Segment Start: Data for the task
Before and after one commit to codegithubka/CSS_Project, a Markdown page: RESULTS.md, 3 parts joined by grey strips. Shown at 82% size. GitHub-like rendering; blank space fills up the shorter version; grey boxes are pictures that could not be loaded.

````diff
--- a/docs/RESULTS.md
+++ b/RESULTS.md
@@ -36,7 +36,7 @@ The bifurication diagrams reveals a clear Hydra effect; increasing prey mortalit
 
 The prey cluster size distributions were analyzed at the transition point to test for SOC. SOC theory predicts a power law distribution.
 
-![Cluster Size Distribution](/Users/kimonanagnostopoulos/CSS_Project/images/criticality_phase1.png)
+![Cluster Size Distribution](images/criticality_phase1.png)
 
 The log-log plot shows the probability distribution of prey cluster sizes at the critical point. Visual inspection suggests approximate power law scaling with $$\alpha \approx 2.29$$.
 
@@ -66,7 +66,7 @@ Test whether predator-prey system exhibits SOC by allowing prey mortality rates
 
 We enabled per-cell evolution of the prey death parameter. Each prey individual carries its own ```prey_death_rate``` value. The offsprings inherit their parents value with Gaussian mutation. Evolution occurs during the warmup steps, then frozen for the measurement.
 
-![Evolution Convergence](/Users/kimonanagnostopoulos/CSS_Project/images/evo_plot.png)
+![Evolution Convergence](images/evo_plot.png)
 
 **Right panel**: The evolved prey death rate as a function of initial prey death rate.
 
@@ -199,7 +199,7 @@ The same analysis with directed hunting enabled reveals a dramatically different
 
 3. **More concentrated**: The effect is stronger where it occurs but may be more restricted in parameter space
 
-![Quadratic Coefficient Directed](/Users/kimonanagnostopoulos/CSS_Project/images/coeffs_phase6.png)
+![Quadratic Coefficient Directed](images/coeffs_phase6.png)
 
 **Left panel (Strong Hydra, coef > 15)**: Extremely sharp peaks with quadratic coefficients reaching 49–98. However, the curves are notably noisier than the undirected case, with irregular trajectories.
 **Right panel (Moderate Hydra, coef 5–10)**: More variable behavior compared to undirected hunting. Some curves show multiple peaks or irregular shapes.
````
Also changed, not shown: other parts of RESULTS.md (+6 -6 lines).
Segment End: Data for the task
Among the lines above, count those containing the string "RESULTS"; please give the count alone.

- **Solution to this exercise**
4